Data entries
┄┄┄┄┄┄

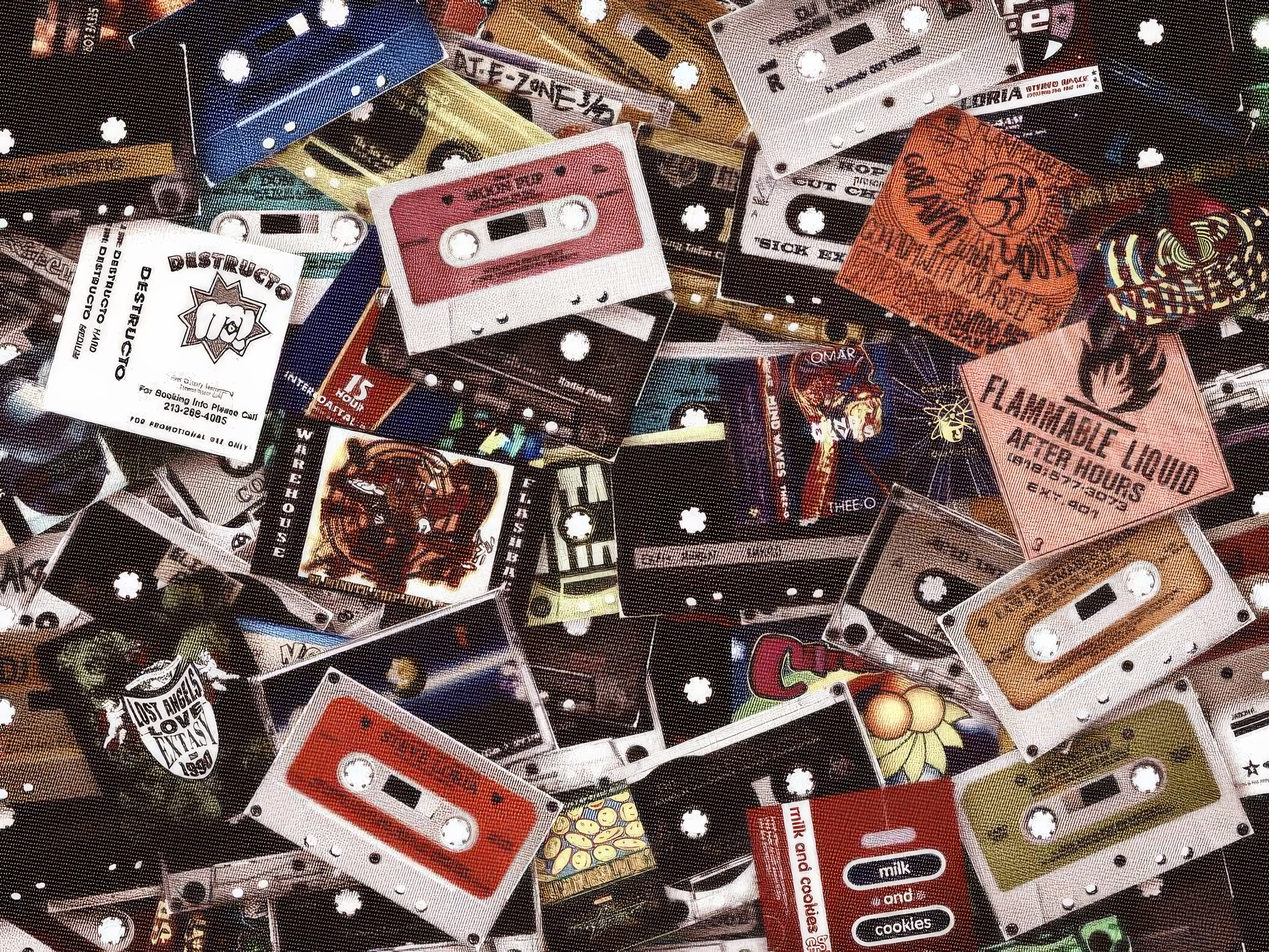
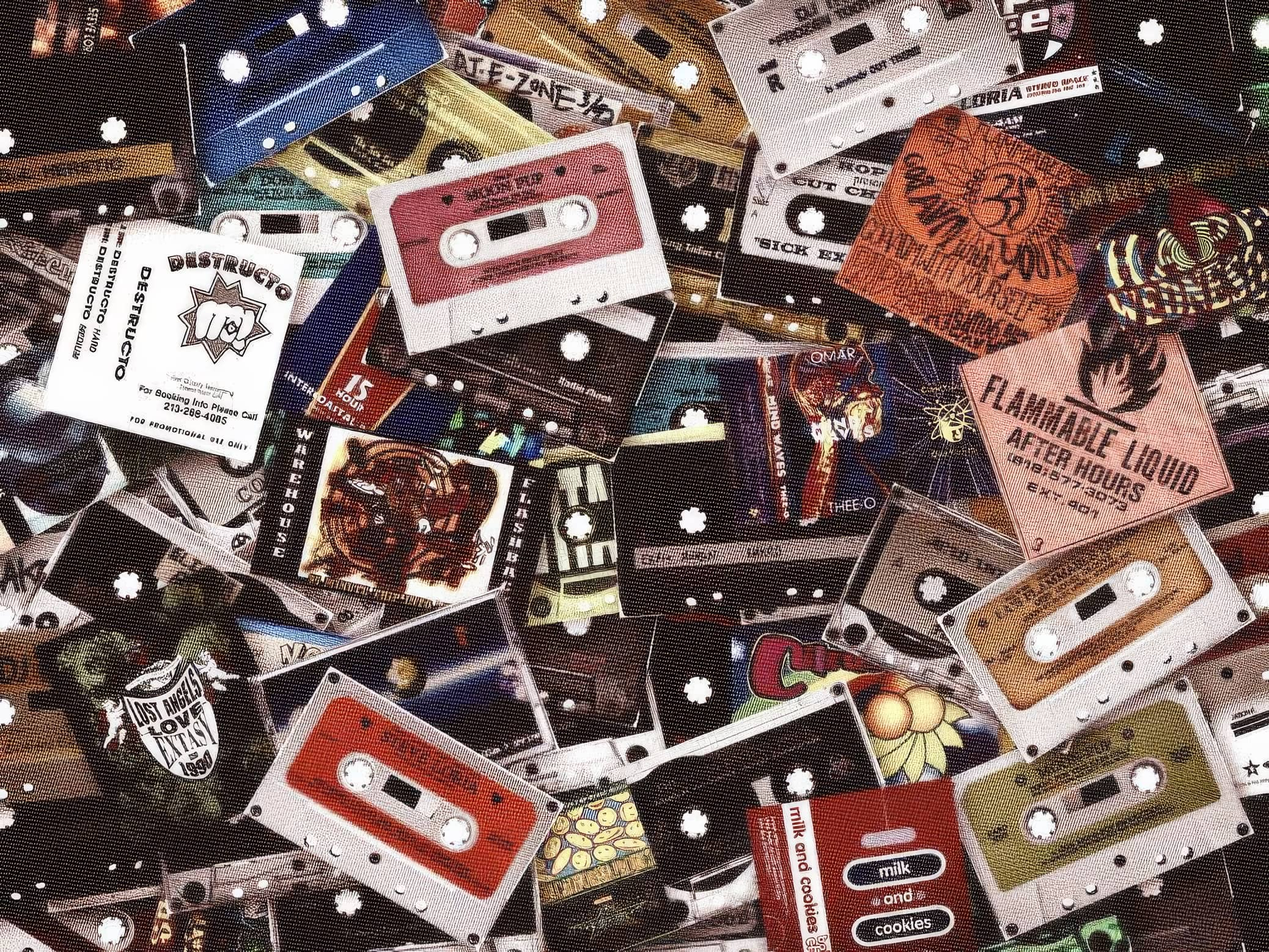
Add robots.txt and optimize home hero image
- Add robots.ts to guide search engine crawlers and link to sitemap
- Optimize home-hero.jpg file size for faster page load
- Remove unused proxy.ts auth middleware

diff --git a/web/app/robots.ts b/web/app/robots.ts
@@ -1,0 +1,12 @@
+import { MetadataRoute } from 'next'
+
+export default function robots(): MetadataRoute.Robots {
+  return {
+    rules: {
+      userAgent: '*',
+      allow: '/',
+      disallow: [],
+    },
+    sitemap: 'https://simfonik.com/sitemap.xml',
+  }
+}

┄┄┄┄┄┄

**PROBLEM:** Among the records, find every line with the word "robots" and copy it.

**PROBLEM SOLUTION:**
Add robots.txt and optimize home hero image
- Add robots.ts to guide search engine crawlers and link to sitemap
diff --git a/web/app/robots.ts b/web/app/robots.ts
+export default function robots(): MetadataRoute.Robots {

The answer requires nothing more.